• _Directions_: Look over the entries and say how many lines include the word "shown". Only the number, please.

• _Records to process_:
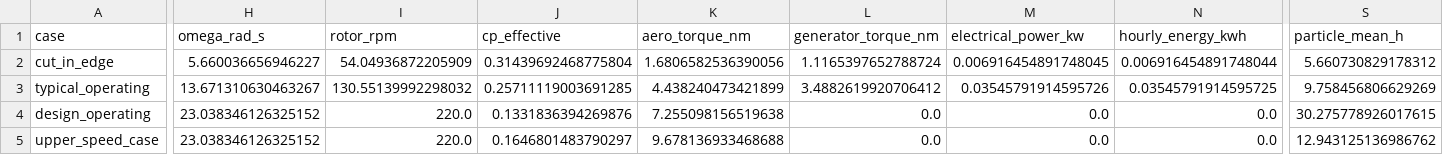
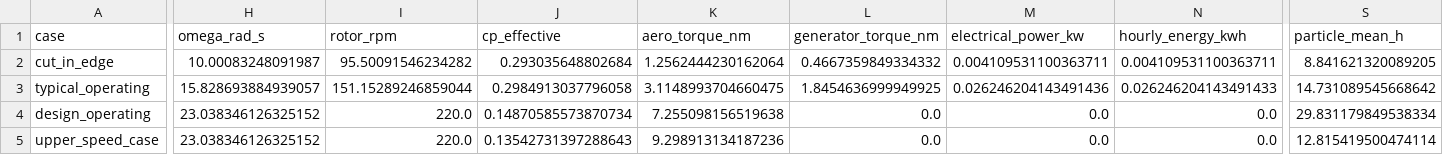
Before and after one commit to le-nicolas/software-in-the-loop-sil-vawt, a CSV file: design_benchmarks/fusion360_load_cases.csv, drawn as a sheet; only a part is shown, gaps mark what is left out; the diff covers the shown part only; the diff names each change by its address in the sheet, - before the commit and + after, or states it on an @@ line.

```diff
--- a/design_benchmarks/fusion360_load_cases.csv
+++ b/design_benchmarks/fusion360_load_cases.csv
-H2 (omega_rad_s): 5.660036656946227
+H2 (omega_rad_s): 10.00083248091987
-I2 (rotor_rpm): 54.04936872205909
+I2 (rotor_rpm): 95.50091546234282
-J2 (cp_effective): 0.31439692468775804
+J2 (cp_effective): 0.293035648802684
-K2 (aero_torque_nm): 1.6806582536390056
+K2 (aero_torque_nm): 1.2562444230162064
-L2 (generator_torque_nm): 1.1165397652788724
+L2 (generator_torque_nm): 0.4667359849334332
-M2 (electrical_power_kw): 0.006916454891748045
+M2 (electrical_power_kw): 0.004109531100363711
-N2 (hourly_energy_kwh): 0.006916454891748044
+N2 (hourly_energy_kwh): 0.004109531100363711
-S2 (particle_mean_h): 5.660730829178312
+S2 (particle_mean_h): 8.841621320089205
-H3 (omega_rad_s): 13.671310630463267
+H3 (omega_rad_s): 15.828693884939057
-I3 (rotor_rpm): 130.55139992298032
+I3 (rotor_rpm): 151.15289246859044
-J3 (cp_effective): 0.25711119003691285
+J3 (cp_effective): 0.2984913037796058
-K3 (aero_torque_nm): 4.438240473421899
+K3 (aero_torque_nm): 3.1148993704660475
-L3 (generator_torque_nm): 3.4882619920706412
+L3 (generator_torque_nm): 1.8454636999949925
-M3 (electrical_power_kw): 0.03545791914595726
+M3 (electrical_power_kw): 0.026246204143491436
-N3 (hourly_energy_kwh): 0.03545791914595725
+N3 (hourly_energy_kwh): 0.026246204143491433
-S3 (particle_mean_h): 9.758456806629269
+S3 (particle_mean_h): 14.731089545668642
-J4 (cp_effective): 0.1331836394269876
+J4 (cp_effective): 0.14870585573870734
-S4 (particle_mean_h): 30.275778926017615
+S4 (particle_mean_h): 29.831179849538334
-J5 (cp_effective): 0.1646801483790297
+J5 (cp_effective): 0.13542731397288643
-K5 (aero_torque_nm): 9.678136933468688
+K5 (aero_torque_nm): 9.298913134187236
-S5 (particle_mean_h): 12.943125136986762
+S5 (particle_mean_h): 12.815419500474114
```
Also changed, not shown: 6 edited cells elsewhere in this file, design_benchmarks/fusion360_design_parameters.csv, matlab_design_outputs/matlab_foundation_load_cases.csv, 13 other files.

• _Answer box_: 2